21. THE PRECEPTORY OF POLING
The origin of the preceptory of Poling does not appear to be known, but in 1338 the lands of the Hospitallers in Sussex (fn. 1) consisted of the estate of Poling with lands in Combe and Offham, bringing in £13 17s. 3d. yearly, with other property in Ocklynge at Eastbourne, Midhurst, Up Marden, Islesham, and Rumboldswyke bringing the total up to £78 11s. 3d., inclusive of 40 marks for 'confraria,' that is to say alms collected in the neighbourhood. Against this had to be set £34 for the expenses of the establishment, which consisted of Peter atte Nasshe, knight preceptor, and his confrater Clement de Donewico, knight, a chaplain, a ' claviger' or steward, a cook, two attendants of the preceptor, and two clerks employed to collect the 'confraria,' of whom one had his board at the preceptory and was therefore probably collector in the immediate neighbourhood, while the other who did not board presumably worked the more distant districts. Besides these estates, the lands formerly held by the Templars at Shipley (worth 10 marks clear), and Compton (leased for 4 marks), had passed to the hospital, (fn. 2) but the manor of Saddlescombe, worth 100 marks, had not so passed, having been seized by the earl of Surrey. (fn. 3) In 1341 the Ocklynge estate was seized into the king's hand on the ground that the prior of the hospital was bound to find a chaplain to celebrate there, and to give alms to the poor twice in the week, but upon inquiry it was found that no such service was due, though brother Robert de Criel, who had held it for fifty years, had distributed such alms of his own free will. (fn. 4)

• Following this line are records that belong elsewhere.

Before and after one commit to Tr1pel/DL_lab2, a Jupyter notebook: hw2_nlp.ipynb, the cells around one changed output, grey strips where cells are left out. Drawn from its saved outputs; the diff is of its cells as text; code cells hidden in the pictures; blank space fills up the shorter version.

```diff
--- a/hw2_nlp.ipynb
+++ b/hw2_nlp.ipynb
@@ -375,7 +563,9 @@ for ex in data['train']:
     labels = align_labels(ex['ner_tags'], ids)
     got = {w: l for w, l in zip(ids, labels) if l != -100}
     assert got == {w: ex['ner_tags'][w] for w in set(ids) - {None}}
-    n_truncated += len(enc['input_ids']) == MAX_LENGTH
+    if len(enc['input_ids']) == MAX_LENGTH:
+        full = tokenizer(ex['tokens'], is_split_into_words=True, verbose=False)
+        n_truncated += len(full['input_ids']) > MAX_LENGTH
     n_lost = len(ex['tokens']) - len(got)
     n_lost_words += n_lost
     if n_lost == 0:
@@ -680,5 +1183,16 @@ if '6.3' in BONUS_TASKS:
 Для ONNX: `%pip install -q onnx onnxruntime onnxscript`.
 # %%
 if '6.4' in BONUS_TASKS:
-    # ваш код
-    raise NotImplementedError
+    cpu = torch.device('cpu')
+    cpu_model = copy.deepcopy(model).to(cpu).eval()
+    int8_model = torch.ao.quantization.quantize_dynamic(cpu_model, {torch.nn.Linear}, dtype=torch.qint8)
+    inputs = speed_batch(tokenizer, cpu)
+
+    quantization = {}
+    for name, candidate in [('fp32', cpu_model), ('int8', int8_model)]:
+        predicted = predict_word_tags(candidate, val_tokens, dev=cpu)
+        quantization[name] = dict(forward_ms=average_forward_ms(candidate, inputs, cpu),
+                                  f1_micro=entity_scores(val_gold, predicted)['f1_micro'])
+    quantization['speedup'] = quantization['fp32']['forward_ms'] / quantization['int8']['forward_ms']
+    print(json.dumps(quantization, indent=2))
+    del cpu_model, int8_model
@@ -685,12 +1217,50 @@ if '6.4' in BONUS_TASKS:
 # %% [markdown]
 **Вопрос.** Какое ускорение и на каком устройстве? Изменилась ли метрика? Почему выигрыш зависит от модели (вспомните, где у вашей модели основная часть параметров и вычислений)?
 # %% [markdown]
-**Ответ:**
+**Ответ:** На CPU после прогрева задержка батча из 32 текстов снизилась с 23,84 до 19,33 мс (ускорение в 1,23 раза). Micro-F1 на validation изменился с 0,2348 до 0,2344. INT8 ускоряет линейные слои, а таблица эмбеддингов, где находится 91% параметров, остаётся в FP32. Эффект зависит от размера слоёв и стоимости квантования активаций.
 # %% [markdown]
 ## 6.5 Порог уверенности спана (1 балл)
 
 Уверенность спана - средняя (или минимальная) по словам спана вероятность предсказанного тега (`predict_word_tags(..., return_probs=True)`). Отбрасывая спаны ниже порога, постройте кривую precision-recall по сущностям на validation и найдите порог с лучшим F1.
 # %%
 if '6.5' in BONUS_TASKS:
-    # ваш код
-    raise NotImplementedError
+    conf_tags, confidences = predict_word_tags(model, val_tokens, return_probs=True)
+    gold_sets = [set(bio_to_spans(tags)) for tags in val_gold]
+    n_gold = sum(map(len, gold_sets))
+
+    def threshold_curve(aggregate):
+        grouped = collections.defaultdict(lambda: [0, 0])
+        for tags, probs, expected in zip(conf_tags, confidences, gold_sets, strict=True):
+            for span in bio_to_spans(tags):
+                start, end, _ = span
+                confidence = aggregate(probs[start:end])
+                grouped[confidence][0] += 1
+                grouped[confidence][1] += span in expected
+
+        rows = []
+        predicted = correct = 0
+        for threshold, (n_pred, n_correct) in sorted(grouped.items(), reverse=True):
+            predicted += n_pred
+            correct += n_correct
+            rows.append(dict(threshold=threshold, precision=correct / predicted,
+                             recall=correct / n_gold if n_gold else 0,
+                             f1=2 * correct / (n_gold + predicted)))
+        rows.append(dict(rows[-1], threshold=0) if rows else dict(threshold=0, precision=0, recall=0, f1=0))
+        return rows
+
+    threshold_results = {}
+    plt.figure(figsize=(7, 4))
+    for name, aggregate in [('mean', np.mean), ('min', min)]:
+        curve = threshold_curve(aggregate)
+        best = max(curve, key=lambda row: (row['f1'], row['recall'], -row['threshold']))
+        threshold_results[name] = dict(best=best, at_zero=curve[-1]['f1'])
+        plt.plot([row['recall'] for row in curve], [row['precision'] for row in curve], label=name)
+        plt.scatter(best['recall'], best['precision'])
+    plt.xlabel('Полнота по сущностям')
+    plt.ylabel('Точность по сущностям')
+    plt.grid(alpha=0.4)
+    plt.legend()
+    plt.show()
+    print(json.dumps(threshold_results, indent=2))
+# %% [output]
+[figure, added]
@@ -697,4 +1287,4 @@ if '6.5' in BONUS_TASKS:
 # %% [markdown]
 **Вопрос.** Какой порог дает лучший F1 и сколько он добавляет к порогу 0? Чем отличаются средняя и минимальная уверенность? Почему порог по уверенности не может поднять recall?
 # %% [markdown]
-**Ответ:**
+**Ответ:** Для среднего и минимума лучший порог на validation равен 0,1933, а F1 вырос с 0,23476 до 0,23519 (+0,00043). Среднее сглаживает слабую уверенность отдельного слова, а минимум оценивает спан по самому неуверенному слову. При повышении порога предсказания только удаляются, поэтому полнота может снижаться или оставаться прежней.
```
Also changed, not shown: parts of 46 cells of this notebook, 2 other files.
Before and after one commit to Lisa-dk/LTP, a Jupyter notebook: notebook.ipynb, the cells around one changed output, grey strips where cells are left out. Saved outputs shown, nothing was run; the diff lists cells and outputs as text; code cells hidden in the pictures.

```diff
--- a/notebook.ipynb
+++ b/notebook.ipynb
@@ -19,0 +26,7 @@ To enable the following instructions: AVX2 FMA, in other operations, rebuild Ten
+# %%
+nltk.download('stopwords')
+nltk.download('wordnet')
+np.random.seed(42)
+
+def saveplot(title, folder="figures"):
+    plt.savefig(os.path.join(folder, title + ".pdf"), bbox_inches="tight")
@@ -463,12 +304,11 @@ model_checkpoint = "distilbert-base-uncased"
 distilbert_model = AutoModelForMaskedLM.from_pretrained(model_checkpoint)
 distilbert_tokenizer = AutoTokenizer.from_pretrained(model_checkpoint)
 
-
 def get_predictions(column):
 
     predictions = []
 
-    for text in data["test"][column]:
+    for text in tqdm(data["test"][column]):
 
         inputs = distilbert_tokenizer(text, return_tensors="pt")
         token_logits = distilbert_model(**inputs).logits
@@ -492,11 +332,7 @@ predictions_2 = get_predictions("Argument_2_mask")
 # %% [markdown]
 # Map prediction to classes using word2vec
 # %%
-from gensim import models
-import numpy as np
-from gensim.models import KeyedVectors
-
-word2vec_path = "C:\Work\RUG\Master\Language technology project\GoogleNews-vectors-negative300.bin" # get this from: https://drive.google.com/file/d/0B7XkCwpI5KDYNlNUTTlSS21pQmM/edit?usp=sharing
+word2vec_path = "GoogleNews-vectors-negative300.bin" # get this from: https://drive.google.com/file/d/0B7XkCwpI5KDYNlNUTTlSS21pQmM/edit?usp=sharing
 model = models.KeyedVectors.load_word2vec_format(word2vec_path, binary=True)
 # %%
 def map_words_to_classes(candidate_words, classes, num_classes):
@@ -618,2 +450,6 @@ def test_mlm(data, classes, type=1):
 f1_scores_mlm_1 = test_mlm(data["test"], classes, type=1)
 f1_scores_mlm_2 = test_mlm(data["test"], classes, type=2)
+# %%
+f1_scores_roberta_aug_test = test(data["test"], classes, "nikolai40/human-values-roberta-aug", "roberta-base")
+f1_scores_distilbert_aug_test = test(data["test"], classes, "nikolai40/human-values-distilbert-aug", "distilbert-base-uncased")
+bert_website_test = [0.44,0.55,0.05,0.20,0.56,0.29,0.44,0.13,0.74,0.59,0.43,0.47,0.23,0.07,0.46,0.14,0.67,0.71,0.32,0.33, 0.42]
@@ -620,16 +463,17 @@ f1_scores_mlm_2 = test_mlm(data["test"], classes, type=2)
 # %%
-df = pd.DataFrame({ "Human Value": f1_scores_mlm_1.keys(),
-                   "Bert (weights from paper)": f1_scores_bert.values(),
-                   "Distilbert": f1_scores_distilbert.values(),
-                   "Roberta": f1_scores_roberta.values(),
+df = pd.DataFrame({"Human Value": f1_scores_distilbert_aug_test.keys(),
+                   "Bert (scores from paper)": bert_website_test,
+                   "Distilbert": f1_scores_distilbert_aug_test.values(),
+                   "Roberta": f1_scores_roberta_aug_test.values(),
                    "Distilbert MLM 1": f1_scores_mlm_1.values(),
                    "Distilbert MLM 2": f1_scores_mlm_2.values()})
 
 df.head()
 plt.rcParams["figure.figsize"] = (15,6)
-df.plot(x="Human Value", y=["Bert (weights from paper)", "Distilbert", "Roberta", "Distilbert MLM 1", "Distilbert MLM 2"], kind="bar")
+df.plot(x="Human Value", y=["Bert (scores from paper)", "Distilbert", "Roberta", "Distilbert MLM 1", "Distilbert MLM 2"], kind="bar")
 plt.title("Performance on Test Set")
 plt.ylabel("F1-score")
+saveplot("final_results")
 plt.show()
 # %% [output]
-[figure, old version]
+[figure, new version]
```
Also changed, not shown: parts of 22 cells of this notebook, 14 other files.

After the suppression of the priory of St. John of Jerusalem, the estates at Poling were given, in 1541, to the college of Arundel. (fn. 5)